What to work on: Go through the data underneath and report how many lines hold the string "type", giving only the number.

Supplied records:
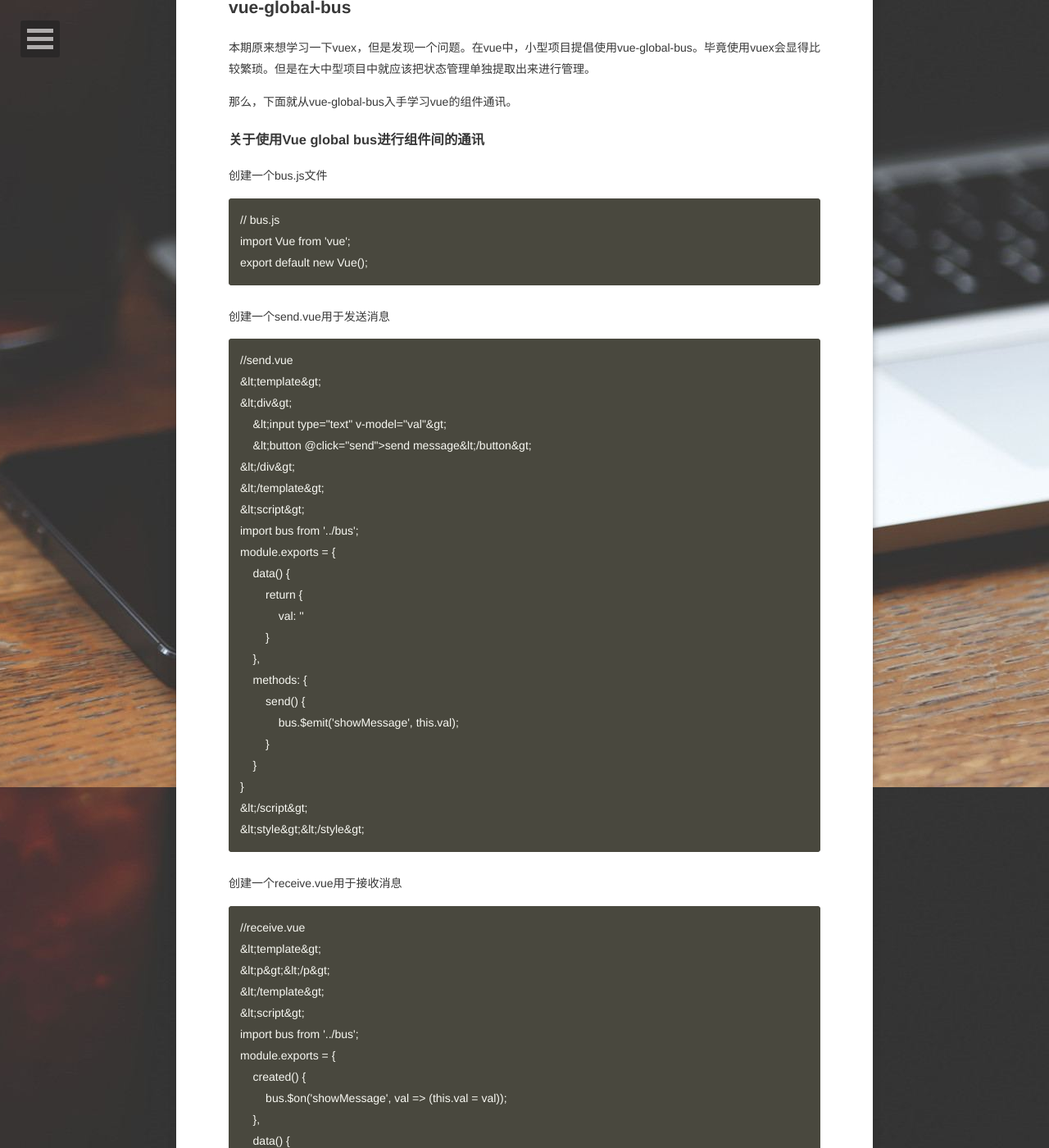
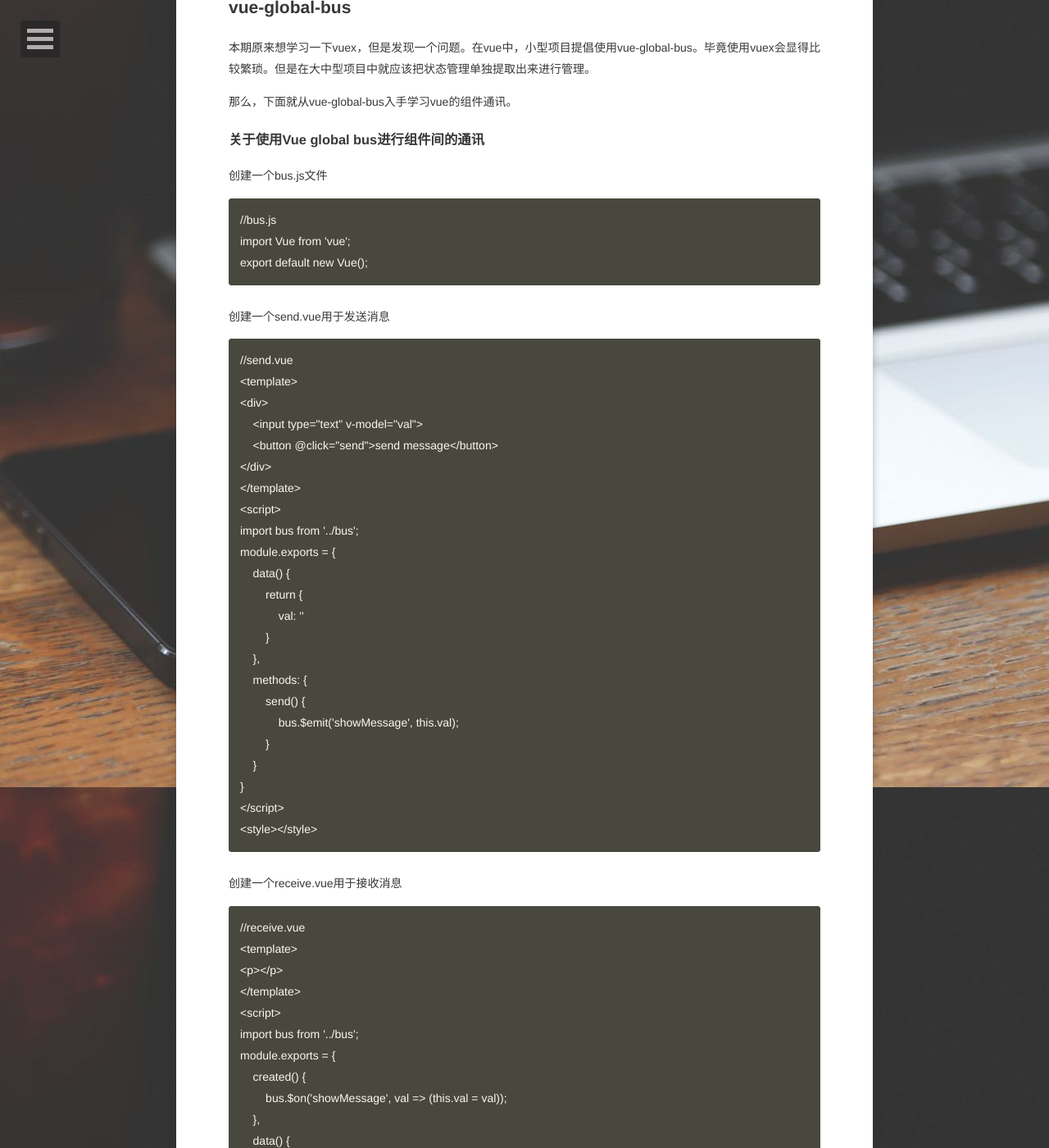
Before and after one commit to zp-nines/nines, a Jekyll site: the page built from _posts/2017-07-08-vue-走进vue(二).md, in a window 1280 px wide and 1400 px high, scrolled down 380 px. Shown: the whole window at 82% size. Built offline with Jekyll 4.4.1, drawn with Linux system fonts in a browser that asks for light colours; part of the change alters nothing that is shown; some of the changed text lies outside the part shown.

Commit message:
fix:vue-global-bus的使用

```diff
--- a/_posts/2017-07-08-vue-走进vue(二).md
+++ b/_posts/2017-07-08-vue-走进vue(二).md
@@ -17,20 +17,20 @@ comments: true
 ### 关于使用Vue global bus进行组件间的通讯
 创建一个bus.js文件
 
-    // bus.js
+    //bus.js
     import Vue from 'vue';
     export default new Vue();
 
 创建一个send.vue用于发送消息
 
     //send.vue
-    &lt;template&gt;
-    &lt;div&gt;
-        &lt;input type="text" v-model="val"&gt;
-        &lt;button @click="send">send message&lt;/button&gt;
-    &lt;/div&gt;
-    &lt;/template&gt;
-    &lt;script&gt;
+    <template>
+    <div>
+        <input type="text" v-model="val">
+        <button @click="send">send message</button>
+    </div>
+    </template>
+    <script>
     import bus from '../bus';
     module.exports = {
         data() {
@@ -44,16 +44,16 @@ comments: true
             }
         }
     }
-    &lt;/script&gt;
-    &lt;style&gt;&lt;/style&gt;
+    </script>
+    <style></style>
 
 创建一个receive.vue用于接收消息
 
     //receive.vue
-    &lt;template&gt;
-    &lt;p&gt;{{val}}&lt;/p&gt;
-    &lt;/template&gt;
-    &lt;script&gt;
+    <template>
+    <p>{{val}}</p>
+    </template>
+    <script>
     import bus from '../bus';
     module.exports = {
         created() {
@@ -65,10 +65,10 @@ comments: true
             }
         }
     }
-    &lt;/script&gt;
-    &lt;style&gt;&lt;/style&gt;
+    </script>
+    <style></style>
 
-添加至页面中，然后文本框中输入相关内容。点击send message按钮则会展示在<p></p>中显示内容。
+添加至页面中，然后文本框中输入相关内容。点击send message按钮则会展示在&lt;p&gt;&lt;/p&gt;中显示内容。
 
 ## 结尾
 从上面的例子可以简单的看出，为什么中大型不适合使用vue-global-bus。高度耦合确实不利于大型项目构建。
```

Solution: 2